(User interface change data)
-- Opening Marker --

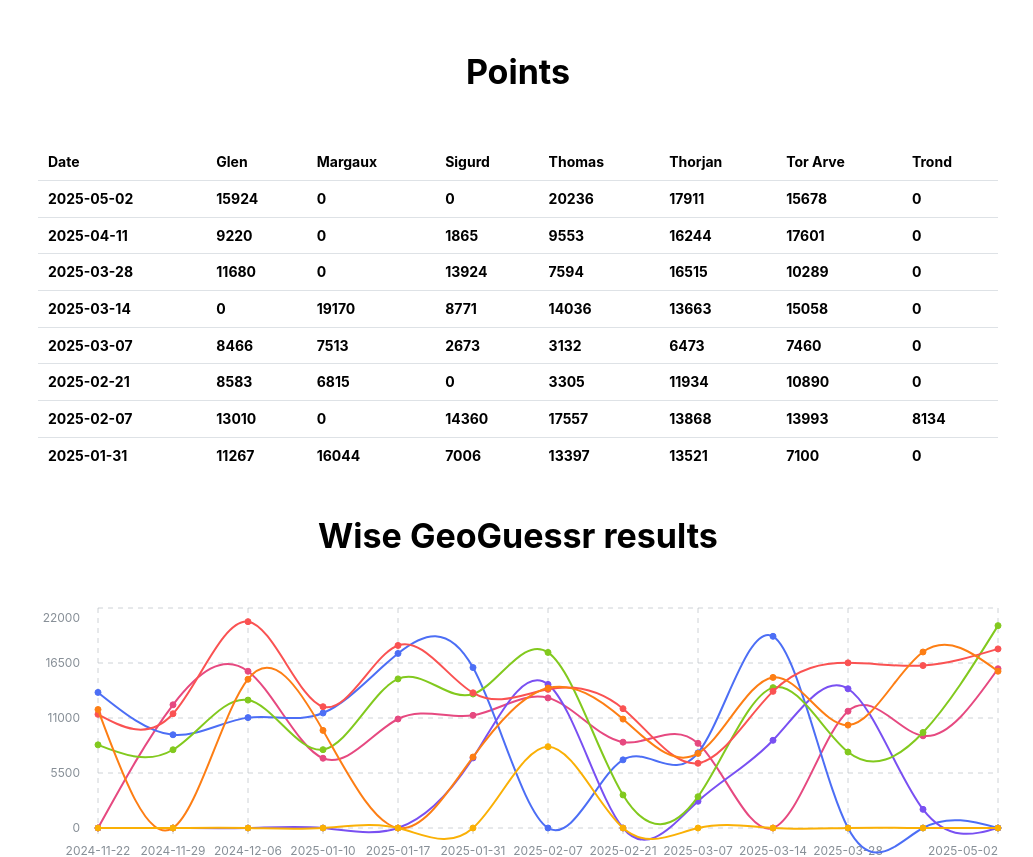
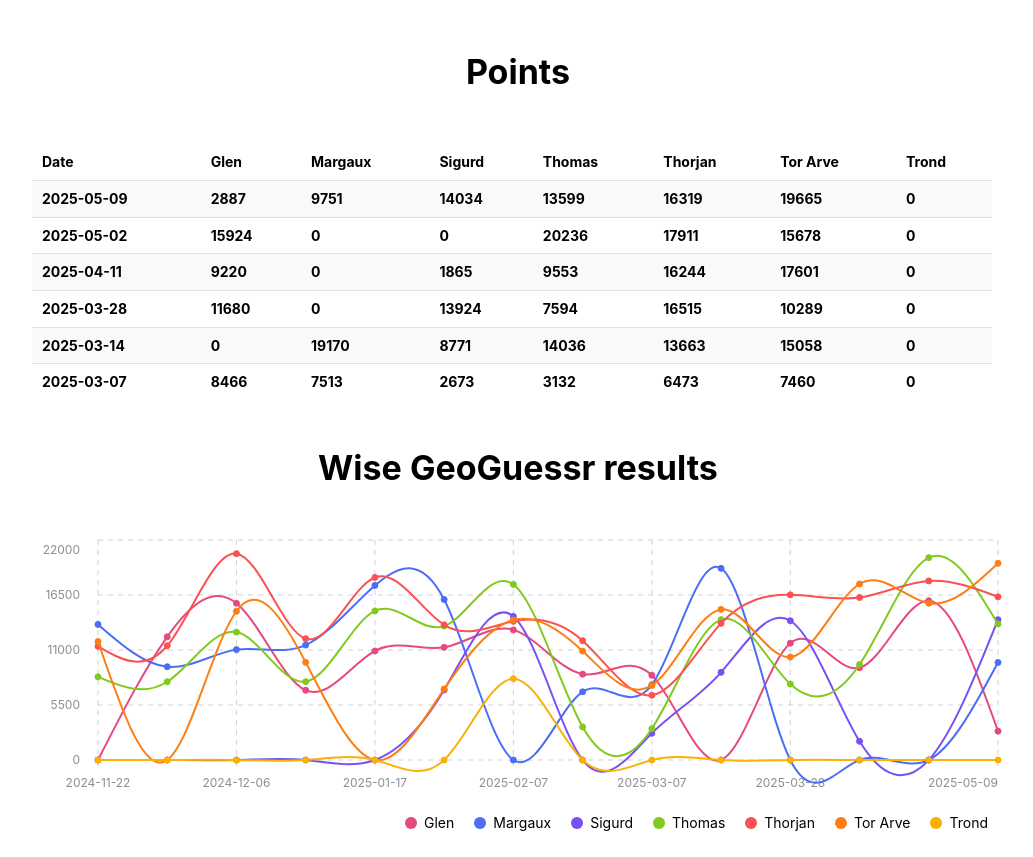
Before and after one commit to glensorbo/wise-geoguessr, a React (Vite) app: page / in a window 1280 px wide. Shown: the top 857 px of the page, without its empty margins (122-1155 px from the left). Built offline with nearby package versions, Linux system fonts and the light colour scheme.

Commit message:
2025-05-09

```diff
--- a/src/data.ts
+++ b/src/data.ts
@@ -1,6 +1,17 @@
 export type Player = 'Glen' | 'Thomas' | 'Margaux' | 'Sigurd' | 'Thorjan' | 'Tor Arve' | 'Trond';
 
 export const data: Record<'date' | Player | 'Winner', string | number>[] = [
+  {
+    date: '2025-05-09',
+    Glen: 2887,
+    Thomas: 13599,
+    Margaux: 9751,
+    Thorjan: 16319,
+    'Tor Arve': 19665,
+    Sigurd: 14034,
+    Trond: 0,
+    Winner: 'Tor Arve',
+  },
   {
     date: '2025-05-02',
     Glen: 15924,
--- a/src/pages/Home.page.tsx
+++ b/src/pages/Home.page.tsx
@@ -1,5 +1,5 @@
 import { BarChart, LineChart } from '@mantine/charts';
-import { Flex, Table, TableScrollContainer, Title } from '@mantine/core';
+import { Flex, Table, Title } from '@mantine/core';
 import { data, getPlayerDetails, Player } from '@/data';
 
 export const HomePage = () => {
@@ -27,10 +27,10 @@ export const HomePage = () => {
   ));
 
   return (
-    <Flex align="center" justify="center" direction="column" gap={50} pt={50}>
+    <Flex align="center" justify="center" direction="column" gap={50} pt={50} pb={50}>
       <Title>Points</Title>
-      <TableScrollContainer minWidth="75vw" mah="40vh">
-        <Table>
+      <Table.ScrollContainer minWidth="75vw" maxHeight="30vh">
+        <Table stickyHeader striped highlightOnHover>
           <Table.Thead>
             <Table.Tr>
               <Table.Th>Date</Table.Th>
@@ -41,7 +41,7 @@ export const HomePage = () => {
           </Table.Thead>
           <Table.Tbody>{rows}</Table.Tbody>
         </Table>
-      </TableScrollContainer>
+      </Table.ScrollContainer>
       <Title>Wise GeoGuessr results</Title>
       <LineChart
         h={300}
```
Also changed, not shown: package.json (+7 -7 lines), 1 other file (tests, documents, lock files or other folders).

-- Closing Marker --

- _EXERCISE DIRECTIONS_
Copy each line from the entries above that has the word "HomePage" in it.

- _YOUR RESPONSE_
 export const HomePage = () => {
@@ -27,10 +27,10 @@ export const HomePage = () => {
@@ -41,7 +41,7 @@ export const HomePage = () => {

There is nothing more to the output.